DUBLIN CARLOW IT - AS an experienced pilot, new Dublin manager Jim Gavin will have been pleased by his side's take-off, high-altitude and landing manoeuvres around Dr Cullen Park but less impressed by the manner in which they flew straight into the turbulence whipped up by Carlow in the second quarter.
Dublin jetted well clear of Carlow in the first quarter, leading by five points and looking very much as if they would have comfortably secured their first win of the year by half-time. Instead, they were blown off course by Carlow's gritty defiance and lost the second quarter by 0-7 to 1-3. Dublin won the second half by 2-4 to 1-4 in a period which both sides mixed the good with the mediocre in a typical seasonal opener. 'A satisfying start to the campaign,' was Gavin's assessment, while Anthony Rainbow, who is also embarking on a new adventure as a county manager, described it as a game where Carlow would be 'taking a lot more positives than negatives'. Their plus points included a determined second-quarter recovery, which left them trailing by four points (1-9 to 0-8) at halftime, a solid response to being hit for two goals in the third quarter and a battling finish that yielded 1-1 and closed out the day's scoring. Significantly, too, Brendan Murphy made an earlier-thanexpected return to action, coming in as a sub after 50 minutes and, despite being some way behind on his fitness levels after recovering from a lacerated kidney, made a big contribution to Carlow's dogged pursuit of their vaunted rivals.

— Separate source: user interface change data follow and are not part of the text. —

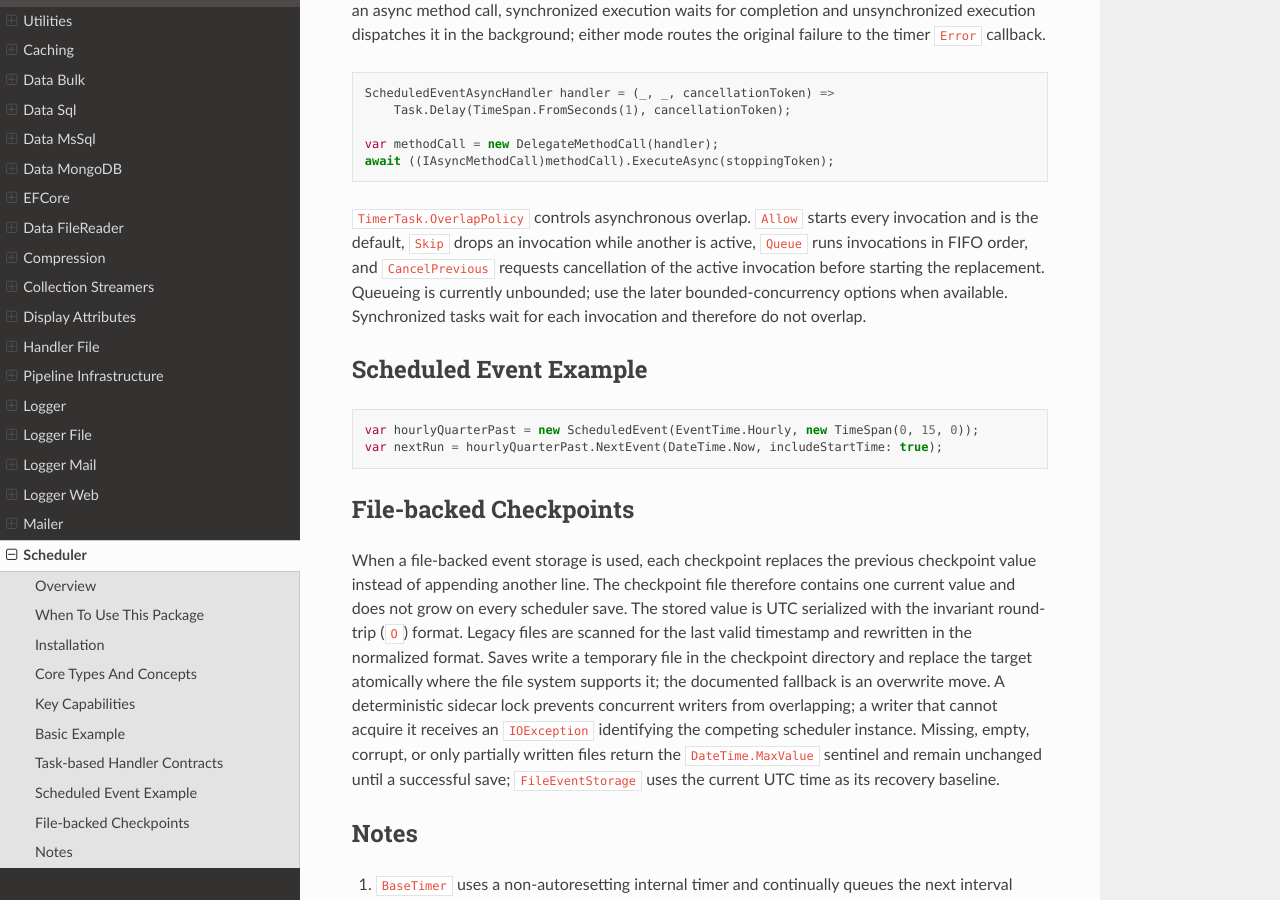
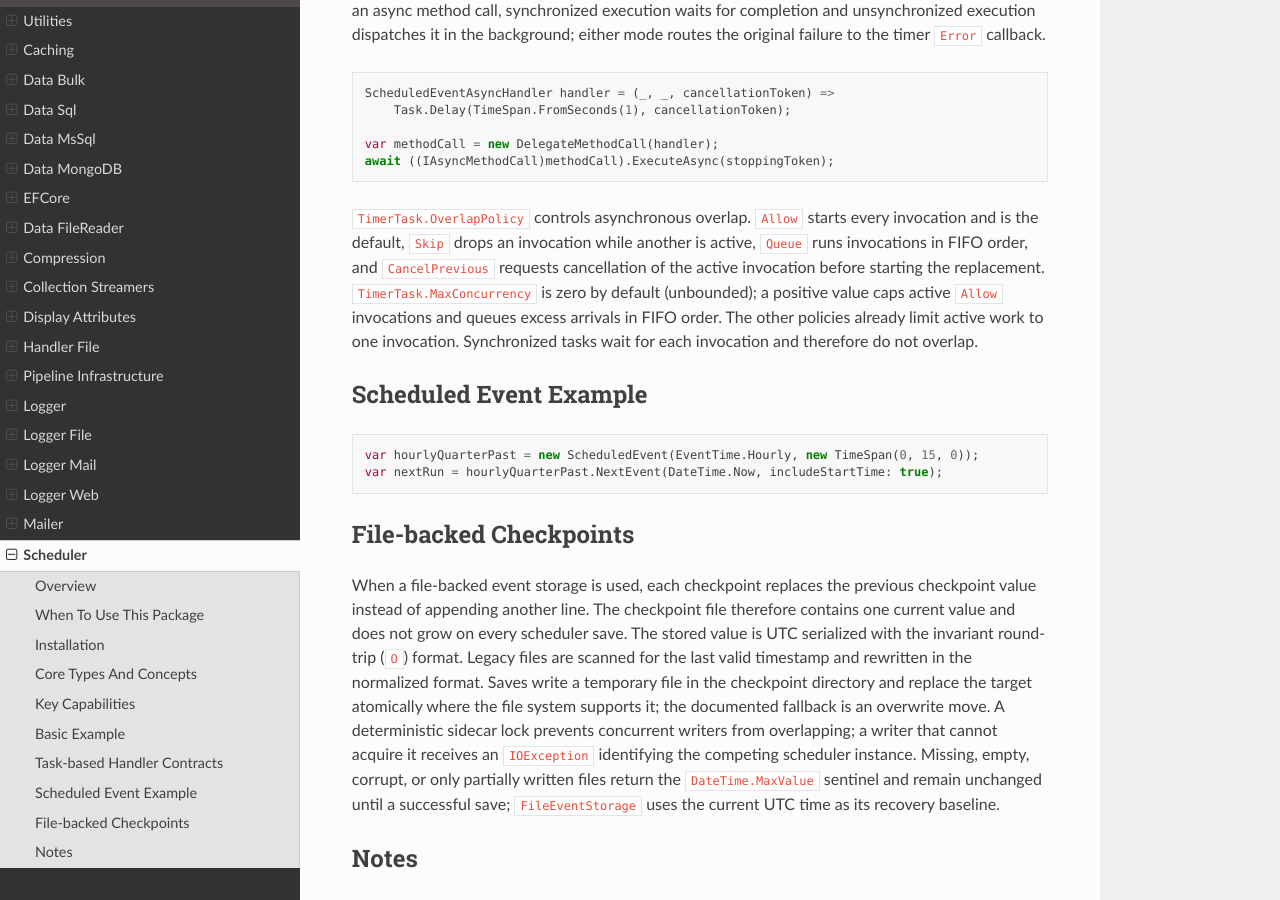
Before and after one commit to BjornWilliams/DocsVersaTul, a Sphinx documentation site: the page built from docs/source/scheduler.rst, in a window 1280 px wide and 900 px high, scrolled down 2150 px. Built offline with Sphinx 7.4.7 and the Read the Docs theme 3.1.0, drawn with Linux system fonts in a browser that asks for light colours.

Commit message:
Document bounded scheduler concurrency
Fixes AB#3002

AB#2998

```diff
--- a/docs/source/scheduler.rst
+++ b/docs/source/scheduler.rst
@@ -100,7 +100,7 @@ Use ``ScheduledEventAsyncHandler`` for a ``Task``-returning handler or ``Schedul
    var methodCall = new DelegateMethodCall(handler);
    await ((IAsyncMethodCall)methodCall).ExecuteAsync(stoppingToken);
 
-``TimerTask.OverlapPolicy`` controls asynchronous overlap. ``Allow`` starts every invocation and is the default, ``Skip`` drops an invocation while another is active, ``Queue`` runs invocations in FIFO order, and ``CancelPrevious`` requests cancellation of the active invocation before starting the replacement. Queueing is currently unbounded; use the later bounded-concurrency options when available. Synchronized tasks wait for each invocation and therefore do not overlap.
+``TimerTask.OverlapPolicy`` controls asynchronous overlap. ``Allow`` starts every invocation and is the default, ``Skip`` drops an invocation while another is active, ``Queue`` runs invocations in FIFO order, and ``CancelPrevious`` requests cancellation of the active invocation before starting the replacement. ``TimerTask.MaxConcurrency`` is zero by default (unbounded); a positive value caps active ``Allow`` invocations and queues excess arrivals in FIFO order. The other policies already limit active work to one invocation. Synchronized tasks wait for each invocation and therefore do not overlap.
 
 Scheduled Event Example
 -----------------------
```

'It's great to be back. I
enjoyed being involved again and hopefully I can kick on from here,' said Murphy, for whom February/March was the expected return time after he sustained the kidney injury in an army game. Dublin had experienced players dotted across every line (Stephen Cluxton, Ger Brennan, Michael Darragh Macauley, who was forced out with a leg injury after 17 minutes, Bernard Brogan, Diarmuid Connolly and Kevin McManamon) and used five subs, most of whom did well. So too did newcomers to the starting line-up, Eric Lowndes, Robert McCarthy and Paddy Quinn. 'It was a game where we tried a lot of guys out and others were coming back from a hard season last year,' said Gavin. Dublin supporters in the crowd of 1,500 were, of course, watching out for any discernible change of pattern as Gavin takes over from Pat Gilroy, who was in charge for the last four seasons. It was noticeable during the warm-up that Dublin devoted quite some time to target practice from various distances and angles, a policy which may have helped in their opening burst of enterprise, which took them five points clear after 11 minutes. Dublin's clever mix of the short and long game stretched Carlow, forcing them into conceding frees in various sectors of the pitch (the count was 7-0 to Dublin) after 14 minutes. Dublin used the long ball quite effectively in that period but Gavin wouldn't say if it was reliable pointer to future intentions. 'It's one of the game plays we're looking at. We have a menu of them – we'll mix it up as we go through the O'Byrne Cup and the league,' he said. He will, no doubt, be holding a debrief to ascertain why Carlow were allowed back into contention in the second quarter, a period when the only real highlight for Dublin was Connolly's excellent solo goal in the 22nd minute. Carlow were much more enterprising at that stage with Brian Murphy, Ray Walker, Derek Hayden and Darragh Foley leading the charge. Indeed, if Carlow were a little more accurate with their passing and finishing, they would have been much closer at half-time. Goals in the third quarter from McCarthy (a well-constructed
effort in which several Dublin players were involved) and Quinn (he availed of slack marking when a long-range free broke in front of goal) left Dublin leading by 3-10 to 0-10 after 54 minutes, but Carlow had the satisfaction of winning the final quarter by 1-2 to 0-3. It showed that there's a strong resilience in the side, which Rainbow is hoping to reinforce in the coming weeks and months. 'It's something we're working on. When the opposition score, we want to get one back straight away. It's a work-in-progress and each week they're getting better,' he said. Rainbow was also impressed by a 1-12 return against a top Division 1 side, albeit one which was without a several front-line performers. 'It was a good score against Dublin in the first week in January. That's something we're going to work on in the next few weeks. We have to up it by another 10 to 15 pc,' he said. Carlow move on to their next O'Byrne Cup game against Wicklow in Bray on Wednesday, while Dublin take on DCU in Parnell Park before completing a busy week against Wicklow next Sunday. 'Three games in a week is a bit much to be honest,' said Gavin. Still, he's dealing from a stronger hand than most of the other Leinster counties who are in the same situation and will, no doubt, use it effectively as he seeks to give most of the newcomers a chance to challenge for places ahead of the league opener against Cork on February 2nd.